Requirement: Scan the entries below and give the number of lines containing "dropdown", with no accompanying words.

Task input:
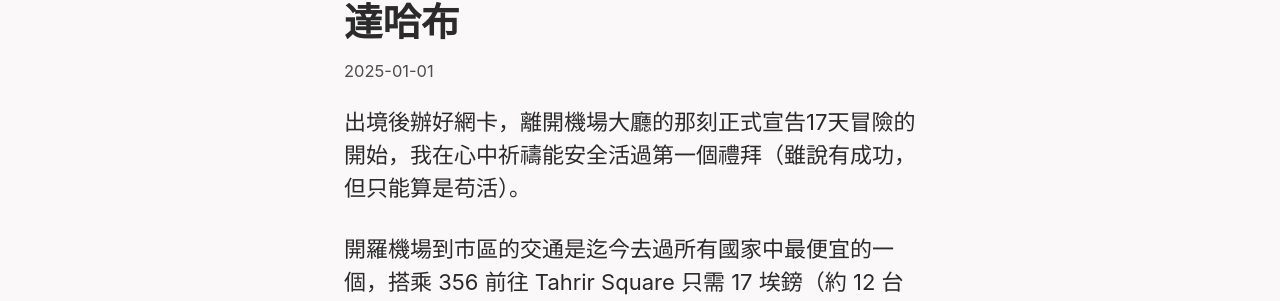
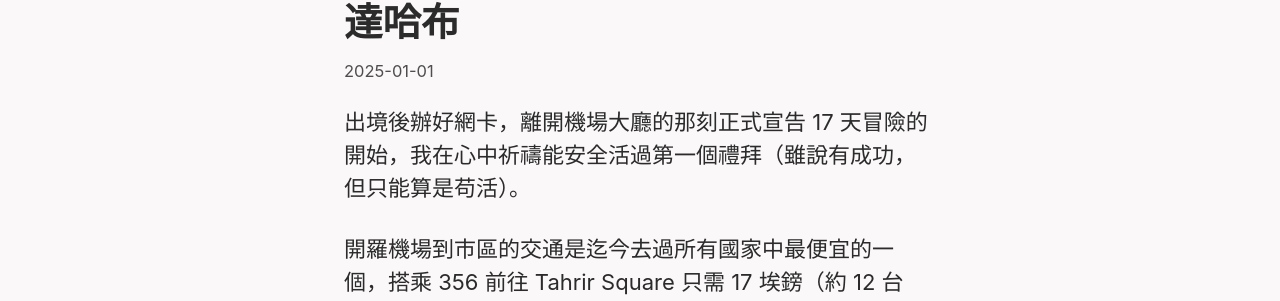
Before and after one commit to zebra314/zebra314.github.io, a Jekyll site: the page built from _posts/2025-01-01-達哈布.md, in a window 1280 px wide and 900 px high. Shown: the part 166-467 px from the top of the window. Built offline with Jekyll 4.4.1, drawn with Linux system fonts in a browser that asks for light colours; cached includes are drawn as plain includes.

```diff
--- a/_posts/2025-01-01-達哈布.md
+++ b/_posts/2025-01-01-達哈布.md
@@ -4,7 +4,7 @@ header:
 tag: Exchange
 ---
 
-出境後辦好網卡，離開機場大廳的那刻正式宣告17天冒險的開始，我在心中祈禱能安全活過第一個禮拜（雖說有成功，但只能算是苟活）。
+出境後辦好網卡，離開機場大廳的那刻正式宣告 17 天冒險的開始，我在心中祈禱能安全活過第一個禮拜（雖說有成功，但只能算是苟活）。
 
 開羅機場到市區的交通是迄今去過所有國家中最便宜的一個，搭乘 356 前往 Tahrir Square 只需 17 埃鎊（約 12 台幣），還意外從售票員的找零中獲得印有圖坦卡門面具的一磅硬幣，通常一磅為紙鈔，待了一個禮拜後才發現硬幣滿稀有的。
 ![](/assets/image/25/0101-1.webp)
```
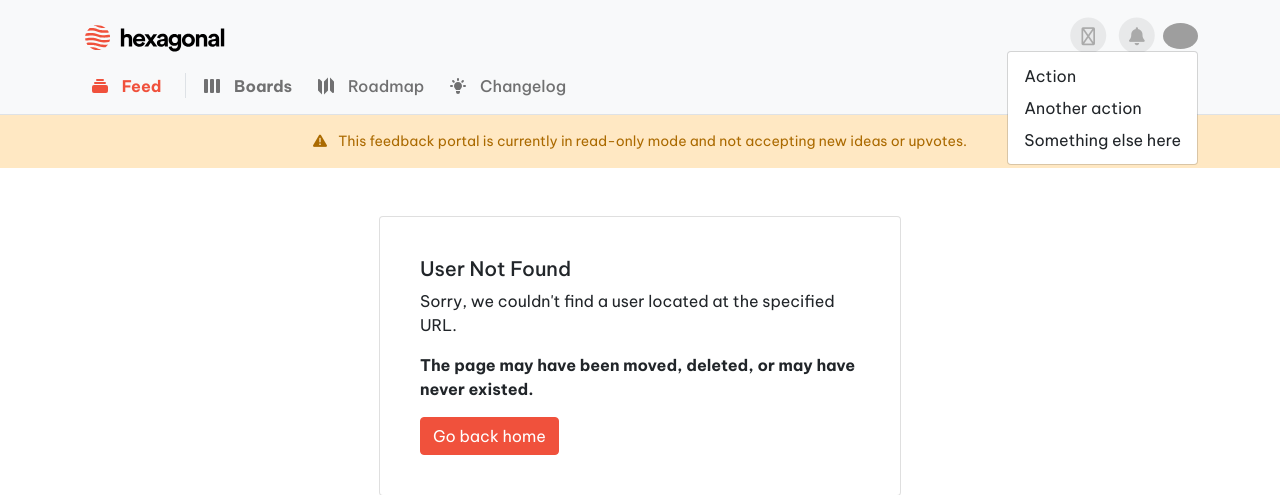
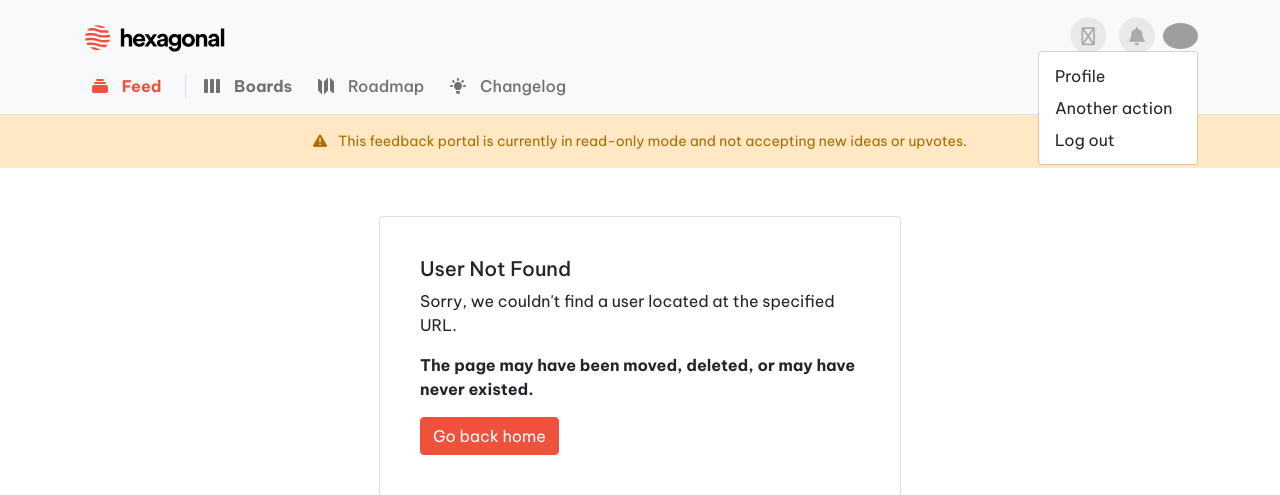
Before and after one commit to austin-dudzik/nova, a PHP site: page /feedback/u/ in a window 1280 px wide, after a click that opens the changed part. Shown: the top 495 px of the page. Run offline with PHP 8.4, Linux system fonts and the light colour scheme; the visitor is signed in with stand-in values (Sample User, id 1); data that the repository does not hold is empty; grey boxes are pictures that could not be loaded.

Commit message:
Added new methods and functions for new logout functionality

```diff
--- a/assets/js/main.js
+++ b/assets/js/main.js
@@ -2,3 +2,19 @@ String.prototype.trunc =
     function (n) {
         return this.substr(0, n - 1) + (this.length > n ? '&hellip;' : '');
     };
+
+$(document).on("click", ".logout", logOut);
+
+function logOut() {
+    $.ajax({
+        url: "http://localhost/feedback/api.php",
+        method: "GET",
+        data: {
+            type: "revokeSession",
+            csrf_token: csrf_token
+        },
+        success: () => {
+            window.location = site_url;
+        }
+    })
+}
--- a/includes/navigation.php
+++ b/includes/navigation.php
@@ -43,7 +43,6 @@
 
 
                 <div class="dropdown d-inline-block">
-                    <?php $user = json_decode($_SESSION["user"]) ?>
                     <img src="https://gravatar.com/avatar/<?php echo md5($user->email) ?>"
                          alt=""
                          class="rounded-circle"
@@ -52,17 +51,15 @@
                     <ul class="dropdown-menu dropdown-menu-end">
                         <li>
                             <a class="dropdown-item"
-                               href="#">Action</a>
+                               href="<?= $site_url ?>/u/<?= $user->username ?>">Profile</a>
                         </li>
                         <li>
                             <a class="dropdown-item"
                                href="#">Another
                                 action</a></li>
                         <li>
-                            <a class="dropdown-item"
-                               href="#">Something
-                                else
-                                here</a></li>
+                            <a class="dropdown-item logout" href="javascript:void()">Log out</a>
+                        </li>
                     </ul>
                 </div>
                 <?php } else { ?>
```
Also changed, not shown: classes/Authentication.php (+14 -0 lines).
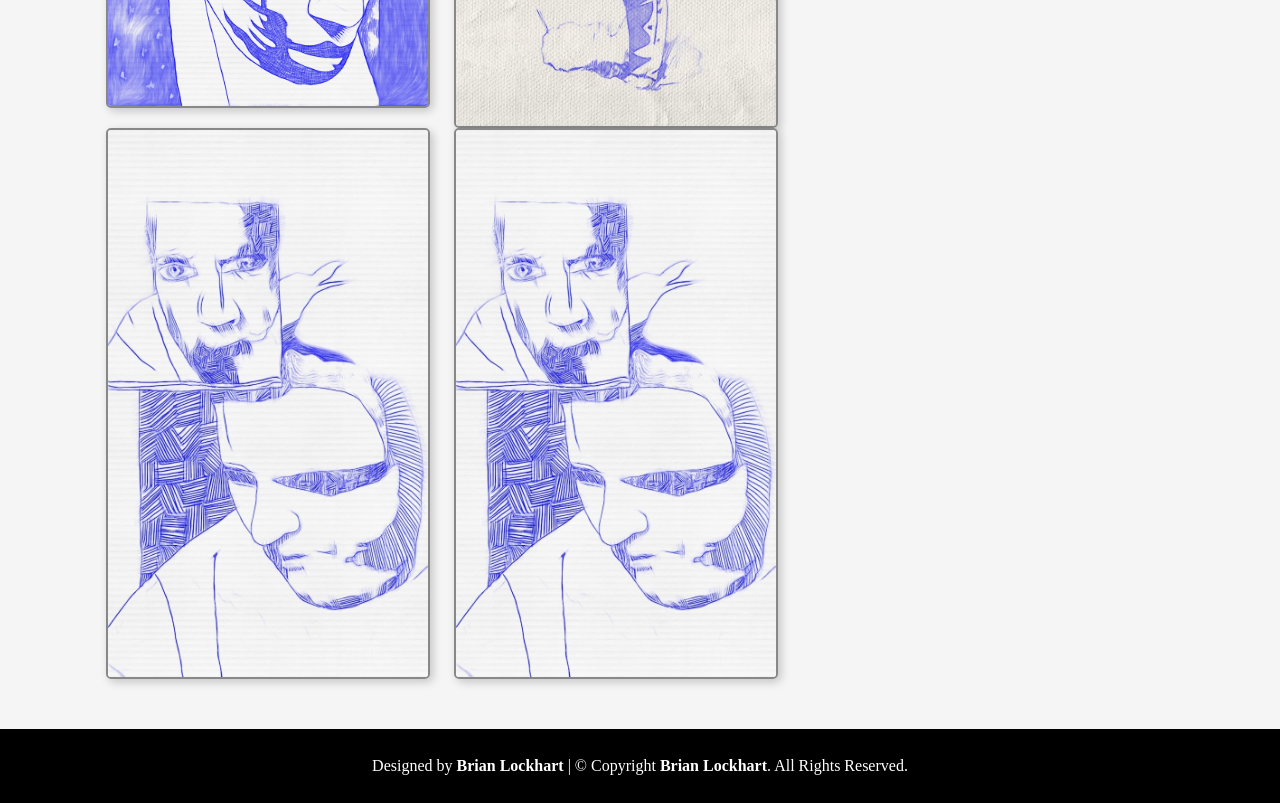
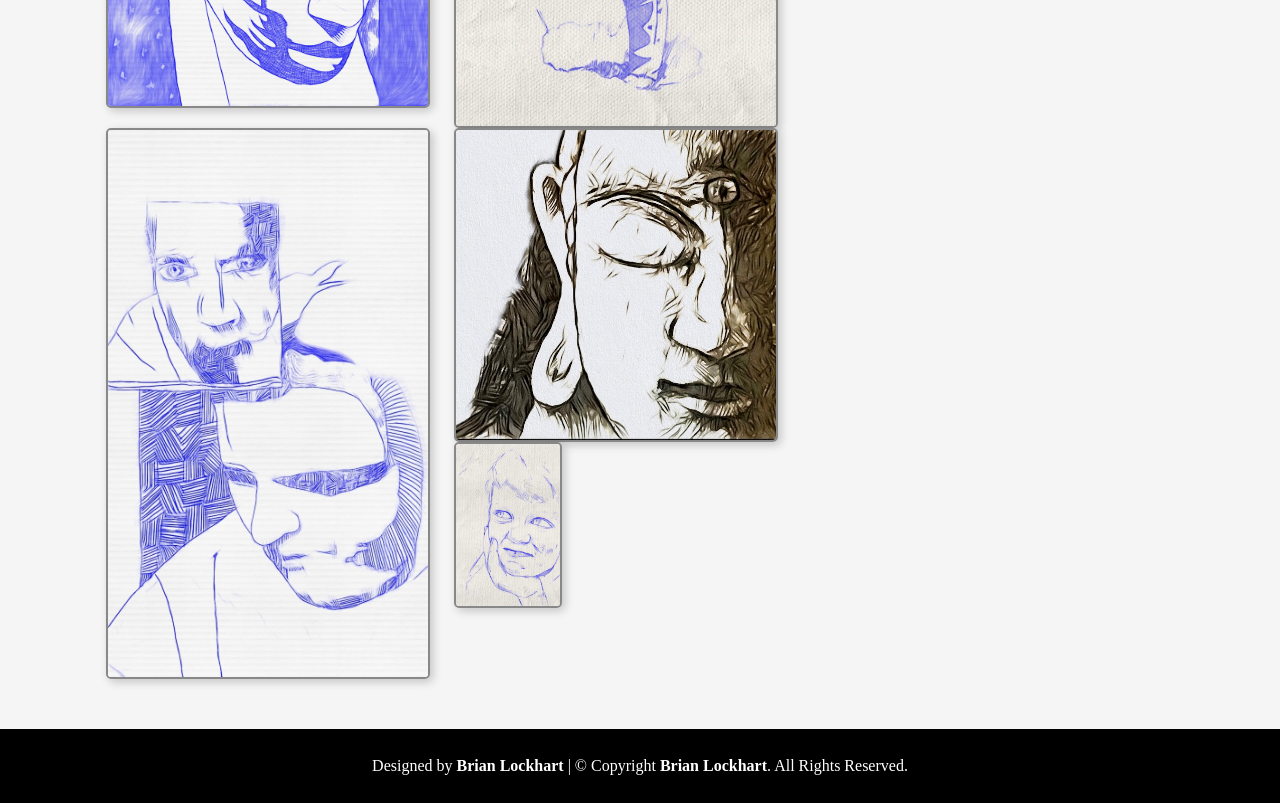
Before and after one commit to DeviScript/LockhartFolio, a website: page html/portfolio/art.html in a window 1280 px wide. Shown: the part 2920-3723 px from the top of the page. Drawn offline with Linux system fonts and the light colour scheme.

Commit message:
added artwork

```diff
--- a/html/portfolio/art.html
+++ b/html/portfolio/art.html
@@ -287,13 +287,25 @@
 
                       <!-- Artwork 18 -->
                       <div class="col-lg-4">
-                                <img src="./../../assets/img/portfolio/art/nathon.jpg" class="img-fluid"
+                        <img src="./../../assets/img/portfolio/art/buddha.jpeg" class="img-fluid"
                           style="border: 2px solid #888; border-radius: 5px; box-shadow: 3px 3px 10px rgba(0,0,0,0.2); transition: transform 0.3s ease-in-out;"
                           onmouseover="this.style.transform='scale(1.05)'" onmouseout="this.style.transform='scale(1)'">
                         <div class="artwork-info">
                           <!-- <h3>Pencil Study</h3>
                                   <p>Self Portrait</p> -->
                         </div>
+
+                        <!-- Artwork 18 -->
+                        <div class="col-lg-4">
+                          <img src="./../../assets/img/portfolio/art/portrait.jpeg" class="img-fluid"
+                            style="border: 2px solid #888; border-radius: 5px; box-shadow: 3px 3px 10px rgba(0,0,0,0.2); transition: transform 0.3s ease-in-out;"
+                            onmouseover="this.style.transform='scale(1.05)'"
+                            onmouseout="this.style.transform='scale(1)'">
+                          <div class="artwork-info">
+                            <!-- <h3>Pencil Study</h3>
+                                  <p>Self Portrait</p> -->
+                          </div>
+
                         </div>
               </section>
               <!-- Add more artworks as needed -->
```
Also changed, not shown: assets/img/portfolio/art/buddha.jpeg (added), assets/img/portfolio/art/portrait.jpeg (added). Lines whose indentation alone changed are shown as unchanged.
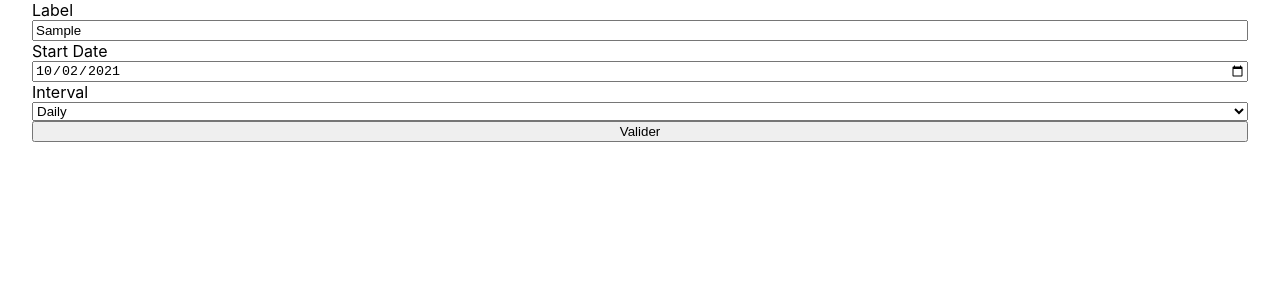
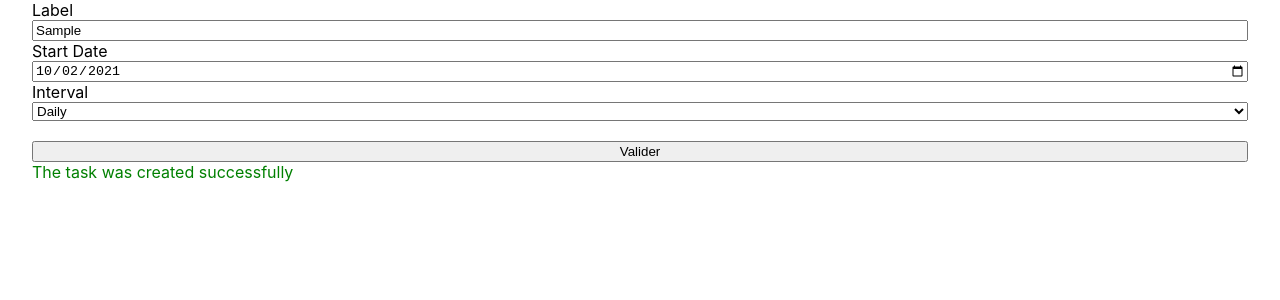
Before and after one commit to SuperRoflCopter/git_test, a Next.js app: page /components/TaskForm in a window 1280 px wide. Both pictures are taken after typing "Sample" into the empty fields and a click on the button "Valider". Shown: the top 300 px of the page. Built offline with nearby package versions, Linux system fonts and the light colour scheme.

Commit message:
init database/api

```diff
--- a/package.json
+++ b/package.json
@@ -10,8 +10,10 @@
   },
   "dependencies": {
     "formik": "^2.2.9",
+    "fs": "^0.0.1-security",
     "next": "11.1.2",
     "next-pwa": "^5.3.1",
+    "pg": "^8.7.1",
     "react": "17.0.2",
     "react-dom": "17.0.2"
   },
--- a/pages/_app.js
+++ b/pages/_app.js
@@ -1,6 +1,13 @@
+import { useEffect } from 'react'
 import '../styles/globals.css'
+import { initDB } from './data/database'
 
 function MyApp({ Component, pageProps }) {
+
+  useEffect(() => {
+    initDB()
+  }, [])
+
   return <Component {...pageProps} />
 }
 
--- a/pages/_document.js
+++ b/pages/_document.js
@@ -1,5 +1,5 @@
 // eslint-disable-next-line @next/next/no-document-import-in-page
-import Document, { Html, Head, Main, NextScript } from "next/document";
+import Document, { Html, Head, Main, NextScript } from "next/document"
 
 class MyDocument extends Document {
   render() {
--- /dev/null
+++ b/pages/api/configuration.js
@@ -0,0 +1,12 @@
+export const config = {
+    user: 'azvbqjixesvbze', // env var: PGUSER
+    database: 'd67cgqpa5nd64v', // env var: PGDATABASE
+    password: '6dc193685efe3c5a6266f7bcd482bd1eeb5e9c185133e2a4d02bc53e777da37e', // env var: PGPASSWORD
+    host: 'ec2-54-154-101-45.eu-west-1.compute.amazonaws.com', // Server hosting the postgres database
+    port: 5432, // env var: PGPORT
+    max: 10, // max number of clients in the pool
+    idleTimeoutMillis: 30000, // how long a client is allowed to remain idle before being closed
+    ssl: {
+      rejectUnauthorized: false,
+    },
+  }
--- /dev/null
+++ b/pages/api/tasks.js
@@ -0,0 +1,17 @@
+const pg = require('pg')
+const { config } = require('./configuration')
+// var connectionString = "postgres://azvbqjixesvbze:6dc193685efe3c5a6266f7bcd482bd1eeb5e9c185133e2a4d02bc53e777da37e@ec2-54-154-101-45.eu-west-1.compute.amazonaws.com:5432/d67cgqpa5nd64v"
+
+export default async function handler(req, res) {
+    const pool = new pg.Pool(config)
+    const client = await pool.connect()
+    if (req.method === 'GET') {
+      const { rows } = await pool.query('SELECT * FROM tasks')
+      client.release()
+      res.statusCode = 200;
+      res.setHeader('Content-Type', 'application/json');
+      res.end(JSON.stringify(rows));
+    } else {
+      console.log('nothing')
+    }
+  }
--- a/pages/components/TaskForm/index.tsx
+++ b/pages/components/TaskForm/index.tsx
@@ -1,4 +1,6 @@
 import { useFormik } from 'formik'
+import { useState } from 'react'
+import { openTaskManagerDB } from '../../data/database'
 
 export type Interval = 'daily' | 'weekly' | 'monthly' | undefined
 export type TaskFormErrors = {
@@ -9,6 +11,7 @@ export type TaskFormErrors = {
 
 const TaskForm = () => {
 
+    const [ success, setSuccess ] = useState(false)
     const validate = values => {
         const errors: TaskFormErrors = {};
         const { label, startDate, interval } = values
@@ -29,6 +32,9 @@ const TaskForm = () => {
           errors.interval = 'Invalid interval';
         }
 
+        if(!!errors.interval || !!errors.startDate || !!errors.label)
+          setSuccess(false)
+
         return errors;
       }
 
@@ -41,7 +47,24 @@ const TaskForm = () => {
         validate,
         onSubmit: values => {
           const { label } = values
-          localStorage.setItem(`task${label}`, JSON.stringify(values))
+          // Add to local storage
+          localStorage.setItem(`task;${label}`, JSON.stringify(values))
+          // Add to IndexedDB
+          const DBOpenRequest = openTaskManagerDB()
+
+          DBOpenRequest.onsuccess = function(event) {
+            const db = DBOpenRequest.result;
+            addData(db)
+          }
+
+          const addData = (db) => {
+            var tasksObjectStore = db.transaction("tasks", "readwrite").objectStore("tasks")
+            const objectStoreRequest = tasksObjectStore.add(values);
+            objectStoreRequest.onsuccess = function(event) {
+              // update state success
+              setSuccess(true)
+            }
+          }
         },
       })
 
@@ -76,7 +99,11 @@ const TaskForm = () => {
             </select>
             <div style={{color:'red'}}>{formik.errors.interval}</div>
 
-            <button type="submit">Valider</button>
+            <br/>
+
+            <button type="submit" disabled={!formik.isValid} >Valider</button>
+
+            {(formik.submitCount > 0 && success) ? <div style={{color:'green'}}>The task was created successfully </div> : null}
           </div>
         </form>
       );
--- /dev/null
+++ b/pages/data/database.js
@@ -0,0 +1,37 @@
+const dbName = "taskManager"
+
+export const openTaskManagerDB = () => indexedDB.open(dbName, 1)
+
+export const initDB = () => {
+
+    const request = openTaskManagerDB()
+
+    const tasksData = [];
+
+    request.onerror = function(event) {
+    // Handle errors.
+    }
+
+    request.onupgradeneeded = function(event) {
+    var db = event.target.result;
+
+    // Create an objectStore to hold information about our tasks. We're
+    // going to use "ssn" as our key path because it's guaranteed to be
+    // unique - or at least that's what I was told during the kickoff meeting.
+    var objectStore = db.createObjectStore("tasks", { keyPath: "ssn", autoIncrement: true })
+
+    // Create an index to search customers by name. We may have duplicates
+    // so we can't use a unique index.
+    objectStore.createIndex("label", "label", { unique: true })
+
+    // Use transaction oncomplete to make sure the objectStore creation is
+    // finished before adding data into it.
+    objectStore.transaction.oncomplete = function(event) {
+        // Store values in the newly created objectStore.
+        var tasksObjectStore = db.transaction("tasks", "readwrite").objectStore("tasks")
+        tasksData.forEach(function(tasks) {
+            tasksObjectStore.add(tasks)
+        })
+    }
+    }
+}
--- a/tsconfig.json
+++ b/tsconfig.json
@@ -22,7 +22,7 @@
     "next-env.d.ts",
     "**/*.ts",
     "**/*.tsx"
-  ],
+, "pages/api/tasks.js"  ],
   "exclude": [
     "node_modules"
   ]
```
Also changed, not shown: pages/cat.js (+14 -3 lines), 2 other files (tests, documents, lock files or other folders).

Exercise result: 6